Kinver Hillfort is thought to date back to the late Bronze Age, with pieces of the fort visible to those visiting Kinver Edge.
But heavy rain and visitors trudging over the top of it has caused significant soil erosion and damage to the monument’s man-made ramparts.
To recreate the original profile of the fort, the team lifted and spread the contents of 800 soil-filled sandbags from the top of the steep ramparts.
Lead Ranger Ewan Chapman said: "It’s vitally important we do everything we can to protect this special archaeological feature.
"Kinver Edge is designated a Site of Special Scientific Interest which means we can’t bring soil in from elsewhere to repair the earthworks because it will disrupt the sensitive ecology of the area.
"Over the last couple of years, the Ranger team has been scraping soil at Kinver to create bare ground habitat for solitary bees, flies and wasps.
"Luckily, we’ve been able to re-use this soil for the Hillfort repairs.
"This is good news for Kinver’s special plants that rely on this type of local, low nutrient, soil to thrive."
The Hillfort was an important place and a strong fortress, part of a landscape of farmland and smaller settlements.
Two sides are formed by huge banks called ramparts, which would have probably had a wall or palisaded fence on the top.
The other two sides make use of the natural promontory to provide defence.
National Trust archaeology consultant Viviana Caroli said it was important to protect the hillfort as very few investigations had taken place.

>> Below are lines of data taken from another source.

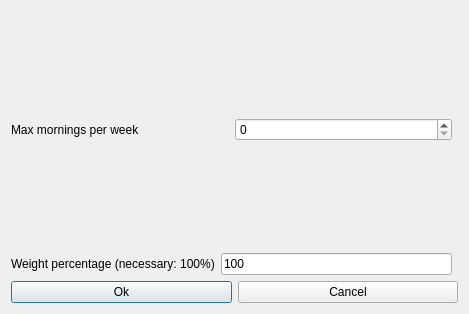
This is fet/src/interface/modifyconstraintstudentsmaxmorningsperweekform_template.ui in vonmecheln/fet as Qt 5 draws it before an edit. The edited form follows.
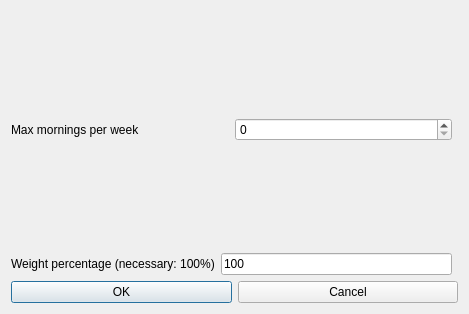
This is the edited form.

What changed in the file:
```diff
--- a/fet/src/interface/modifyconstraintstudentsmaxmorningsperweekform_template.ui
+++ b/fet/src/interface/modifyconstraintstudentsmaxmorningsperweekform_template.ui
@@ -58,7 +58,7 @@
      <item>
       <widget class="QPushButton" name="okPushButton">
        <property name="text">
-        <string>Ok</string>
+        <string>OK</string>
        </property>
       </widget>
      </item>
```
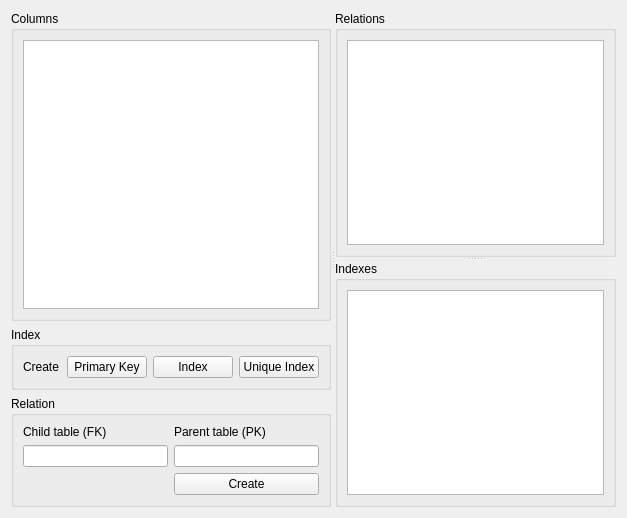
First picture: the form in src/schema2/schema2alterview.ui, repository mugiseyebrows/mugi-query, before the edit.
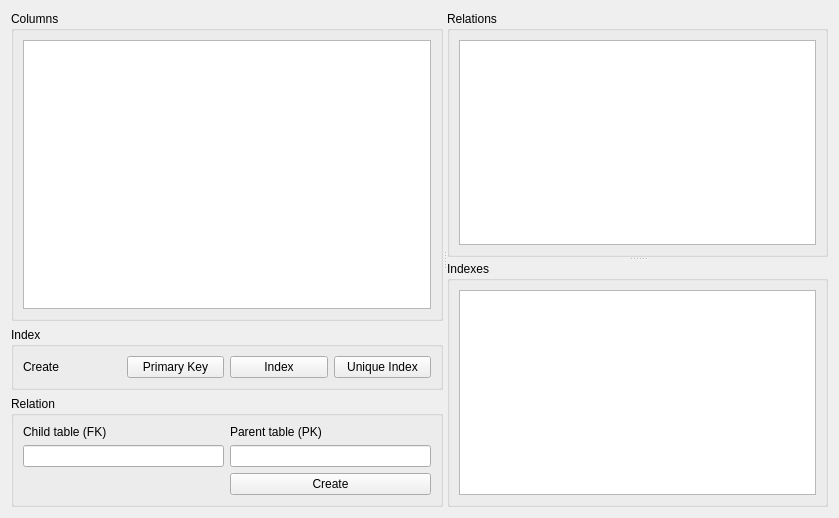
Second picture: the form after the edit.

What changed in the file:
```diff
--- a/src/schema2/schema2alterview.ui
+++ b/src/schema2/schema2alterview.ui
@@ -6,7 +6,7 @@
    <rect>
     <x>0</x>
     <y>0</y>
-    <width>627</width>
+    <width>839</width>
     <height>518</height>
    </rect>
   </property>
```
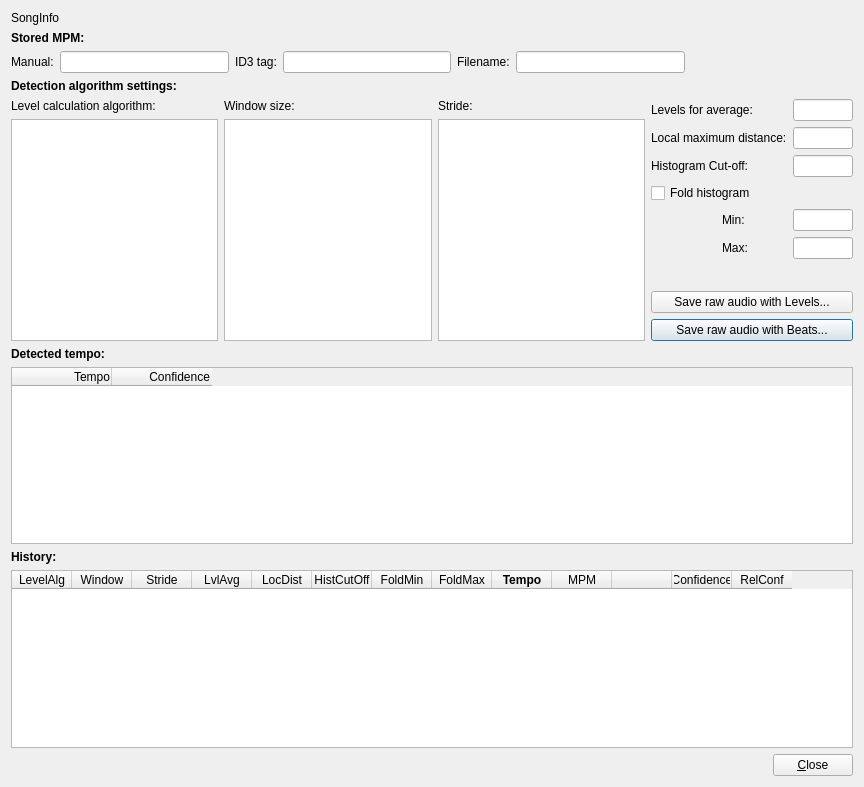
The window that src/UI/Dlg/DlgTempoDetect.ui (madmaxoft/SkauTan) describes before a commit, drawn with Qt 5.
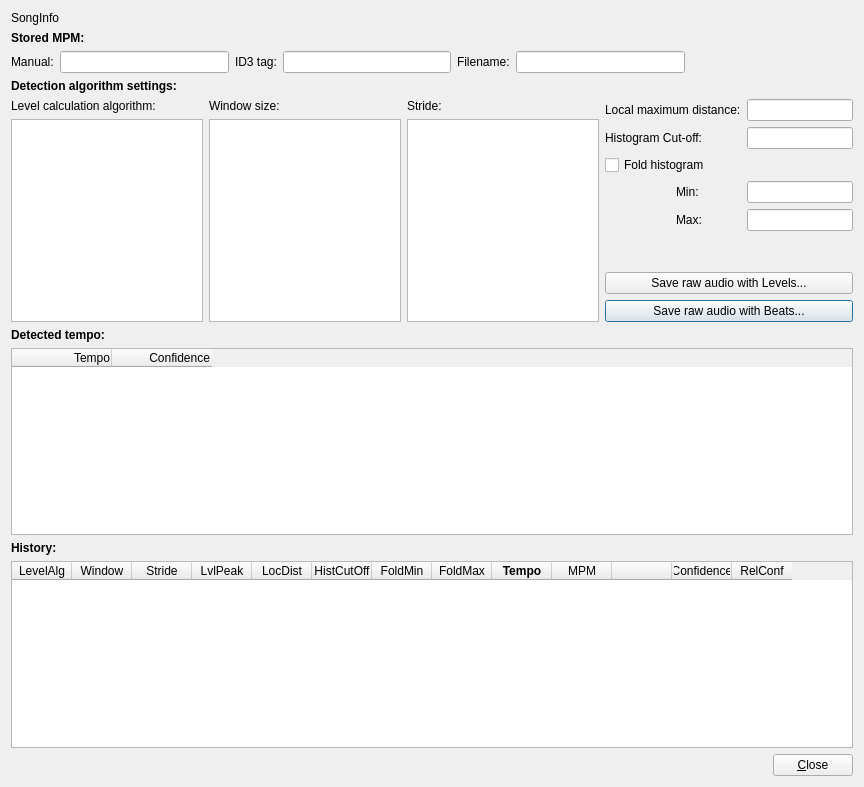
The same window after the commit.

Commit message: TempoDetector: Added SumDistMinMax algo and level normalization.

Diff of the .ui file:
```diff
--- a/src/UI/Dlg/DlgTempoDetect.ui
+++ b/src/UI/Dlg/DlgTempoDetect.ui
@@ -173,56 +173,63 @@
      </item>
      <item>
       <layout class="QGridLayout" name="gridLayout">
-       <item row="0" column="2">
-        <widget class="QLineEdit" name="leLevelAvg">
-         <property name="inputMethodHints">
-          <set>Qt::ImhDigitsOnly</set>
-         </property>
-        </widget>
-       </item>
-       <item row="0" column="0" colspan="2">
-        <widget class="QLabel" name="label_9">
-         <property name="text">
-          <string>Levels for average:</string>
-         </property>
-        </widget>
-       </item>
-       <item row="8" column="0" colspan="3">
+       <item row="7" column="0" colspan="3">
         <widget class="QPushButton" name="btnSaveDebugBeats">
          <property name="text">
           <string>Save raw audio with Beats...</string>
          </property>
         </widget>
        </item>
-       <item row="1" column="0" colspan="2">
-        <widget class="QLabel" name="label_10">
-         <property name="text">
-          <string>Local maximum distance:</string>
-         </property>
-        </widget>
-       </item>
-       <item row="3" column="0" colspan="3">
+       <item row="2" column="0" colspan="3">
         <widget class="QCheckBox" name="chbFoldHistogram">
          <property name="text">
           <string>Fold histogram</string>
          </property>
         </widget>
        </item>
-       <item row="4" column="2">
-        <widget class="QLineEdit" name="leFoldHistogramMin">
-         <property name="inputMethodHints">
-          <set>Qt::ImhDigitsOnly</set>
-         </property>
-        </widget>
-       </item>
-       <item row="7" column="0" colspan="3">
+       <item row="6" column="0" colspan="3">
         <widget class="QPushButton" name="btnSaveDebugLevels">
          <property name="text">
           <string>Save raw audio with Levels...</string>
          </property>
         </widget>
        </item>
-       <item row="4" column="0">
+       <item row="0" column="0" colspan="2">
+        <widget class="QLabel" name="label_10">
+         <property name="text">
+          <string>Local maximum distance:</string>
+         </property>
+        </widget>
+       </item>
+       <item row="3" column="2">
+        <widget class="QLineEdit" name="leFoldHistogramMin">
+         <property name="inputMethodHints">
+          <set>Qt::ImhDigitsOnly</set>
+         </property>
+        </widget>
+       </item>
+       <item row="4" column="1">
+        <widget class="QLabel" name="label_12">
+         <property name="text">
+          <string>Max:</string>
+         </property>
+        </widget>
+       </item>
+       <item row="0" column="2">
+        <widget class="QLineEdit" name="leLevelPeak">
+         <property name="inputMethodHints">
+          <set>Qt::ImhDigitsOnly</set>
+         </property>
+        </widget>
+       </item>
+       <item row="4" column="2">
+        <widget class="QLineEdit" name="leFoldHistogramMax">
+         <property name="inputMethodHints">
+          <set>Qt::ImhDigitsOnly</set>
+         </property>
+        </widget>
+       </item>
+       <item row="3" column="0">
         <spacer name="horizontalSpacer">
          <property name="orientation">
           <enum>Qt::Horizontal</enum>
@@ -238,14 +245,7 @@
          </property>
         </spacer>
        </item>
-       <item row="1" column="2">
-        <widget class="QLineEdit" name="leLevelPeak">
-         <property name="inputMethodHints">
-          <set>Qt::ImhDigitsOnly</set>
-         </property>
-        </widget>
-       </item>
-       <item row="4" column="1">
+       <item row="3" column="1">
         <widget class="QLabel" name="label_11">
          <property name="text">
           <string>Min:</string>
@@ -253,20 +253,6 @@
         </widget>
        </item>
        <item row="5" column="1">
-        <widget class="QLabel" name="label_12">
-         <property name="text">
-          <string>Max:</string>
-         </property>
-        </widget>
-       </item>
-       <item row="5" column="2">
-        <widget class="QLineEdit" name="leFoldHistogramMax">
-         <property name="inputMethodHints">
-          <set>Qt::ImhDigitsOnly</set>
-         </property>
-        </widget>
-       </item>
-       <item row="6" column="1">
         <spacer name="verticalSpacer">
          <property name="orientation">
           <enum>Qt::Vertical</enum>
@@ -279,20 +265,20 @@
          </property>
         </spacer>
        </item>
-       <item row="2" column="0" colspan="2">
+       <item row="1" column="2">
+        <widget class="QLineEdit" name="leHistogramCutoff">
+         <property name="inputMethodHints">
+          <set>Qt::ImhDigitsOnly</set>
+         </property>
+        </widget>
+       </item>
+       <item row="1" column="0" colspan="2">
         <widget class="QLabel" name="label_15">
          <property name="text">
           <string>Histogram Cut-off:</string>
          </property>
         </widget>
        </item>
-       <item row="2" column="2">
-        <widget class="QLineEdit" name="leHistogramCutoff">
-         <property name="inputMethodHints">
-          <set>Qt::ImhDigitsOnly</set>
-         </property>
-        </widget>
-       </item>
       </layout>
      </item>
     </layout>
@@ -383,7 +369,7 @@
      </column>
      <column>
       <property name="text">
-       <string>LvlAvg</string>
+       <string>LvlPeak</string>
       </property>
      </column>
      <column>
```
Left out of the diff: 1 changed line with no effect on the pictures. The commit also changes 5 other files.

She said: "A decade ago, a student carried out a geophysical survey combining resistivity and magnetometry, although the results did not shed more light on distribution and existence of any significant features.
"Faint marks of a couple of circular features were identified to the south-east corner of the interior of the fort and they were attributed to possible round houses or drip gullies associated to these buildings.
"However, this cannot be said for certain without further investigation through other techniques, including excavation and an updated geophysical survey."
Ms Caroli also spoke about what the hillfort had been used for over the years.
She said: "It is also important to say that the interior was subjected to agricultural activity in the Medieval/Post-Medieval period.
"This is important to mention for two reasons as it indicates continuity in use and ploughing might have had a significant impact on the survival or any pre-dating activity.
"The only surviving earthworks are faint traces of ridge and furrow running north-east to south-west, and also these are visible, if at all, in winter with snow."
With the work helping to fortify the natural fort and create a more solid foundation, Ms Caroli spoke about what could be done next to look at the history of the fort.
She said: "Further research and investigation should be allowed to gain a better understanding of the monument and the people who interacted with the environment.
"This would include investigations within the interior, but also outside the ramparts."
"The repair works carried out at Kinver Hillfort is part of our management agreement with Historic England.
"The management work we are currently doing is vital to ensure the monument will be preserved for the future and reduce loss."